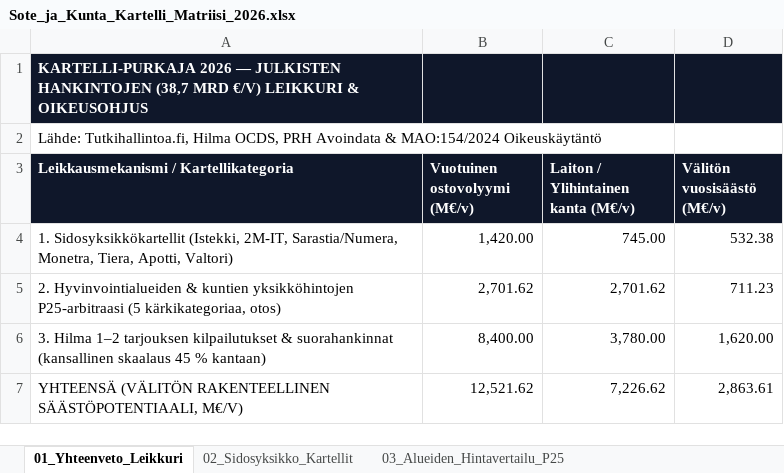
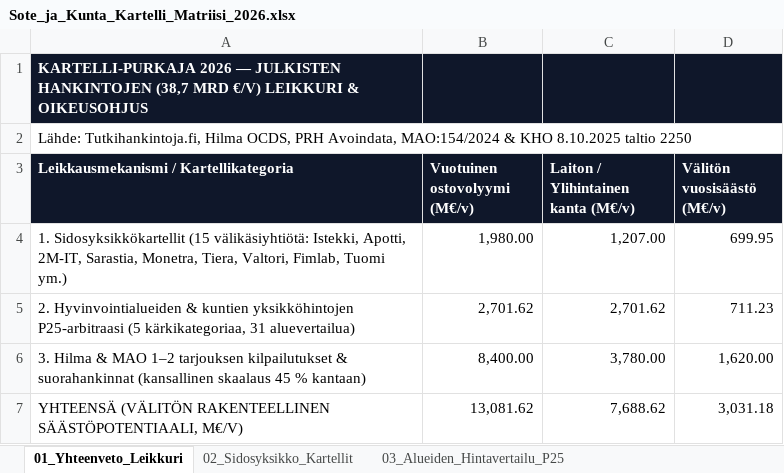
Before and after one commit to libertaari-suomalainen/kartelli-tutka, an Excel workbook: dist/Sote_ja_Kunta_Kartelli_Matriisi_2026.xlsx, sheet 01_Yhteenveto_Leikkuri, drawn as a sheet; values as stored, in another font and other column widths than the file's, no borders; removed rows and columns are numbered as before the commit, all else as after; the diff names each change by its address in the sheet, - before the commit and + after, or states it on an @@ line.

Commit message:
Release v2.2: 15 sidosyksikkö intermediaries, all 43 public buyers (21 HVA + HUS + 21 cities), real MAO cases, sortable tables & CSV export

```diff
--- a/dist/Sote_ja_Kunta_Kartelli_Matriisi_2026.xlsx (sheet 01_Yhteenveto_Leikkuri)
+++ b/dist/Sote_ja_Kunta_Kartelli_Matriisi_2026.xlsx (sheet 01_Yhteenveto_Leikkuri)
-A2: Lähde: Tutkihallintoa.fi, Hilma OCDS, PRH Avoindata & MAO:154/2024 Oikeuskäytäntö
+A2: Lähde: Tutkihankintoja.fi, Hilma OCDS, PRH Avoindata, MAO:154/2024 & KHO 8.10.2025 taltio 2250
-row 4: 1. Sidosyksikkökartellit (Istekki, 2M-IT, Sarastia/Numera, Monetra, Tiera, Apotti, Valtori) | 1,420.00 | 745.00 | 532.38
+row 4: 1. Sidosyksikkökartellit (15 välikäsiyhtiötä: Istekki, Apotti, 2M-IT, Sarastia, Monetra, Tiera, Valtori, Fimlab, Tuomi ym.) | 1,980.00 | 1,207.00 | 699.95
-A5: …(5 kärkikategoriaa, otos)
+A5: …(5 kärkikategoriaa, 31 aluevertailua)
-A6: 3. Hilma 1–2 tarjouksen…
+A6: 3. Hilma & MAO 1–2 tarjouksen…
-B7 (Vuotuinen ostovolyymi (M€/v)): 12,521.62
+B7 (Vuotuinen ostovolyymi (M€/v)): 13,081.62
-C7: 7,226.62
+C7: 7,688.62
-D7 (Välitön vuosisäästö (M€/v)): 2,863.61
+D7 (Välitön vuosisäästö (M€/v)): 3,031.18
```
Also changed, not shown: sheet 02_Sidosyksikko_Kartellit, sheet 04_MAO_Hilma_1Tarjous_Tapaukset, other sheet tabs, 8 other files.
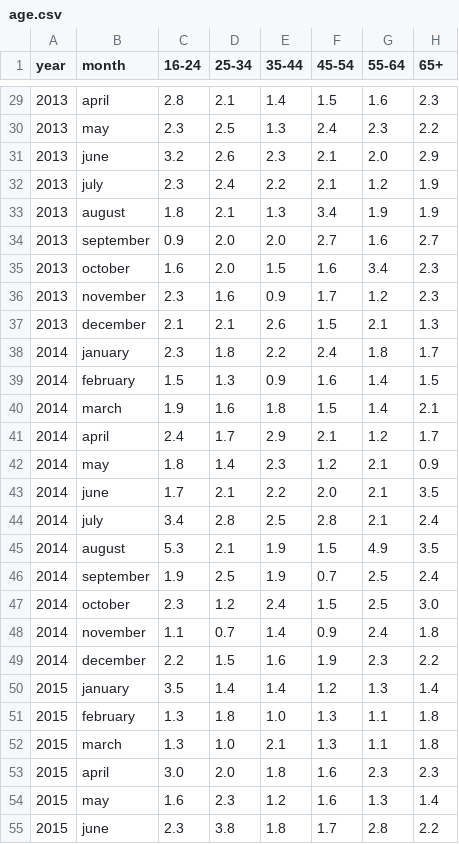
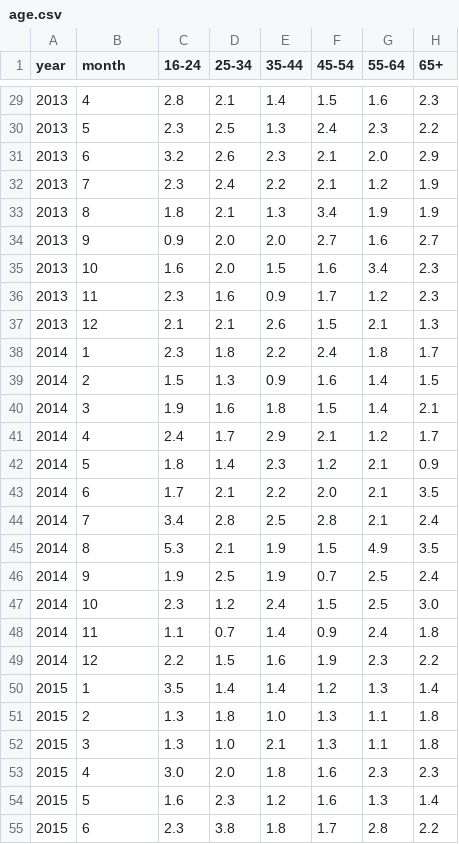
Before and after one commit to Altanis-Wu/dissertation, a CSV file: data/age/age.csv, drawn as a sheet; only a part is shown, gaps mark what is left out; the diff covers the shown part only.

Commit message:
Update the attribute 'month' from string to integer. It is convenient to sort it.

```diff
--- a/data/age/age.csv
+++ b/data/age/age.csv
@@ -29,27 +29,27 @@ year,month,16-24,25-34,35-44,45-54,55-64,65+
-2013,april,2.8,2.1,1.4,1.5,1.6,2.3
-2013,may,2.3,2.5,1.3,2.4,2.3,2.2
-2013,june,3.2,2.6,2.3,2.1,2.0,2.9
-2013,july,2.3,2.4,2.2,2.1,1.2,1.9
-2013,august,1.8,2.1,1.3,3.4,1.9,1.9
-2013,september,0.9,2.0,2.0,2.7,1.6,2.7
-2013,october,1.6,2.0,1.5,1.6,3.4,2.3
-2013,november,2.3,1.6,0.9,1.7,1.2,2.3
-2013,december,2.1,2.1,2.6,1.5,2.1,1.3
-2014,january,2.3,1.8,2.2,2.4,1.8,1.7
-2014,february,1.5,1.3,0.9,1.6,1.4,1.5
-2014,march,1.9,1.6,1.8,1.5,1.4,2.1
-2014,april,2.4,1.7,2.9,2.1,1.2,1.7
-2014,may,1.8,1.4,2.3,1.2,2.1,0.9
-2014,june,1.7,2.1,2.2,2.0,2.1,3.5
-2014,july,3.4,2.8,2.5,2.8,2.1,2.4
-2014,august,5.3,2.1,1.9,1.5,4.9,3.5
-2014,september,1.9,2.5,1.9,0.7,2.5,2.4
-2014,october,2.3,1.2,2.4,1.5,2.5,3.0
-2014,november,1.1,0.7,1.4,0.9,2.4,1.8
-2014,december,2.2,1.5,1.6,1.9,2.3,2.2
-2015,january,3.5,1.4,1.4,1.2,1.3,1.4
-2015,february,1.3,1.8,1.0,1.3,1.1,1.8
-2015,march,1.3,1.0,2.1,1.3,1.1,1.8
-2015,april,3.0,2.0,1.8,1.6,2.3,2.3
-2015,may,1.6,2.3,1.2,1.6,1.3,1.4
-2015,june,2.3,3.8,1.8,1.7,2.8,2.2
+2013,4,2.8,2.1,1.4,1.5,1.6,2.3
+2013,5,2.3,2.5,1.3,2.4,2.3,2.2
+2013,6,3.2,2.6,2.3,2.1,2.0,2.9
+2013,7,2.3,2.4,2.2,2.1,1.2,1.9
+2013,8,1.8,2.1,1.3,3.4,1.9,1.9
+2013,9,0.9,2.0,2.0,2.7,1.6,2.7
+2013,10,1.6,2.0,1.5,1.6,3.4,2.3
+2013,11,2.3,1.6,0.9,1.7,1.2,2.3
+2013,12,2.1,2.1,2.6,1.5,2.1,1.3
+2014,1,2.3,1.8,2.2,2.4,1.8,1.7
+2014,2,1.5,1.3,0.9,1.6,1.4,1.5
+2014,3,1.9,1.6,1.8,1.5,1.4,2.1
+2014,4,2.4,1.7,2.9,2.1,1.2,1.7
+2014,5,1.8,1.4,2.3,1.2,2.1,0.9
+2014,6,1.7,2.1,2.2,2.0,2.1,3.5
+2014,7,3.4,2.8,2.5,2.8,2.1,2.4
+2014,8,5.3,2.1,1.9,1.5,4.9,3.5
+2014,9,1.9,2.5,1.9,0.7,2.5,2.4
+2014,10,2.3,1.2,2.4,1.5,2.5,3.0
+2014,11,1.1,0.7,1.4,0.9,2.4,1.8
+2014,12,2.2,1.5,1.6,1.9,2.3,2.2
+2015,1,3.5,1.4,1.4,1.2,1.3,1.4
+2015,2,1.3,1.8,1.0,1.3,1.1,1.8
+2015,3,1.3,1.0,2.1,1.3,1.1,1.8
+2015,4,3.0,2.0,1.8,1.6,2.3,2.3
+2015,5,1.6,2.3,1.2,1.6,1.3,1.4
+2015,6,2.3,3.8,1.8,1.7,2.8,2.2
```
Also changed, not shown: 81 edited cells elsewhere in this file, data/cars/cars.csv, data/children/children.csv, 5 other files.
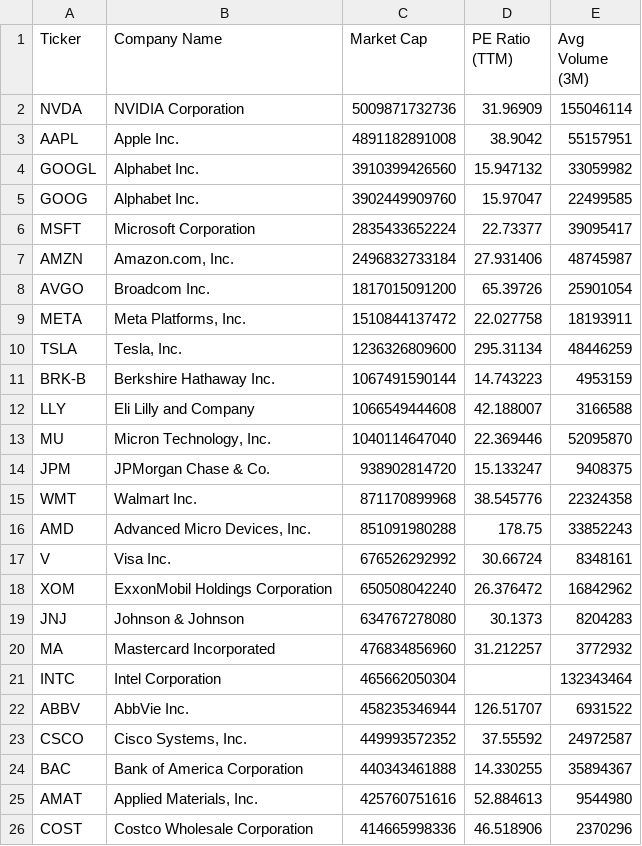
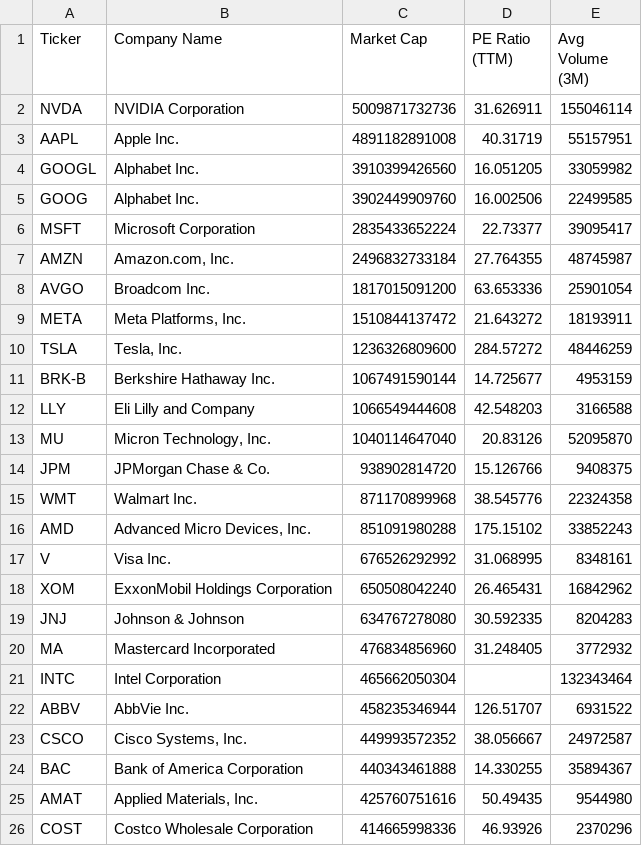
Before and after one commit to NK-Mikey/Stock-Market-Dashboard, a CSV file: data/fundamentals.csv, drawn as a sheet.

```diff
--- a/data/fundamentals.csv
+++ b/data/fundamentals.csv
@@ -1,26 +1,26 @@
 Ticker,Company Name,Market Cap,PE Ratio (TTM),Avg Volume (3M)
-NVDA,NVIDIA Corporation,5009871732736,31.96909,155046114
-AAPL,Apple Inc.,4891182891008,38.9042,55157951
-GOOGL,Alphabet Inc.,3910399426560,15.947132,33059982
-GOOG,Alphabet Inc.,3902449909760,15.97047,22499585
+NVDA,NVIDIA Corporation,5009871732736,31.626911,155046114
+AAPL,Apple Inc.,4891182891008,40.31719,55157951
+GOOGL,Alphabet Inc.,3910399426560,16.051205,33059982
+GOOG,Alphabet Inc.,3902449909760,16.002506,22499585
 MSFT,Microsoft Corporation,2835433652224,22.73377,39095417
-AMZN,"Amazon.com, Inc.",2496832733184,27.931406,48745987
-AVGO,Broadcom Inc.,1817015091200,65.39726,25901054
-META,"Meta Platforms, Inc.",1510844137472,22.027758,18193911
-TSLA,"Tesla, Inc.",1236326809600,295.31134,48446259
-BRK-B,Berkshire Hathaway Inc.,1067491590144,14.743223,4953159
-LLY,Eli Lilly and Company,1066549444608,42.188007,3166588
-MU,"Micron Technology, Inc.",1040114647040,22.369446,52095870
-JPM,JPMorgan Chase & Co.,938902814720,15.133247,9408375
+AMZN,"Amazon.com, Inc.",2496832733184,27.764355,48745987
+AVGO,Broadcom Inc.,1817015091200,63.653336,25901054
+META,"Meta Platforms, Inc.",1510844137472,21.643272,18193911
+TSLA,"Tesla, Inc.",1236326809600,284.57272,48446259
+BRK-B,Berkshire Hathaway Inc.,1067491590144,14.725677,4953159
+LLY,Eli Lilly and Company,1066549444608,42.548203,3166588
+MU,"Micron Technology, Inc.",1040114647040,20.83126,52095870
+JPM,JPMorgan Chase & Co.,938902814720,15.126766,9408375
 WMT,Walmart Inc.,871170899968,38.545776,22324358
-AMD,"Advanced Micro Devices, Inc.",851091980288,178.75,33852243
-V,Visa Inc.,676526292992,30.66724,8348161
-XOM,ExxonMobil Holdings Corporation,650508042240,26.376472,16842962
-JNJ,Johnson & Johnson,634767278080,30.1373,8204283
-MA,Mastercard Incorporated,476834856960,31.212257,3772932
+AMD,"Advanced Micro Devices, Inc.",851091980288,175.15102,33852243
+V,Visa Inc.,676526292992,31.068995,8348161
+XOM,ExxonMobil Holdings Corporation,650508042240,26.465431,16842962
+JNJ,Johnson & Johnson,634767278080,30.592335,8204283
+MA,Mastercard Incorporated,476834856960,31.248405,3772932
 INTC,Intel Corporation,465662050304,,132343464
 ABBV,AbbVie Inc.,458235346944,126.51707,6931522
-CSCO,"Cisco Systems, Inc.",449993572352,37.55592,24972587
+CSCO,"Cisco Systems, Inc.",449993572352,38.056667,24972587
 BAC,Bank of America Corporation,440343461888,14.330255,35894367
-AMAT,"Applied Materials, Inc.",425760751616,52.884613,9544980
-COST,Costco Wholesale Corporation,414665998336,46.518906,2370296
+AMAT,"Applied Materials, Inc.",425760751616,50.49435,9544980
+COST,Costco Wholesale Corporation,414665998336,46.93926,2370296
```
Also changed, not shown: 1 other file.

## EXERCISE
Every line in the listing above that mentions "Alphabet" should be returned.

## ANSWER SPACE
-GOOGL,Alphabet Inc.,3910399426560,15.947132,33059982
-GOOG,Alphabet Inc.,3902449909760,15.97047,22499585
+GOOGL,Alphabet Inc.,3910399426560,16.051205,33059982
+GOOG,Alphabet Inc.,3902449909760,16.002506,22499585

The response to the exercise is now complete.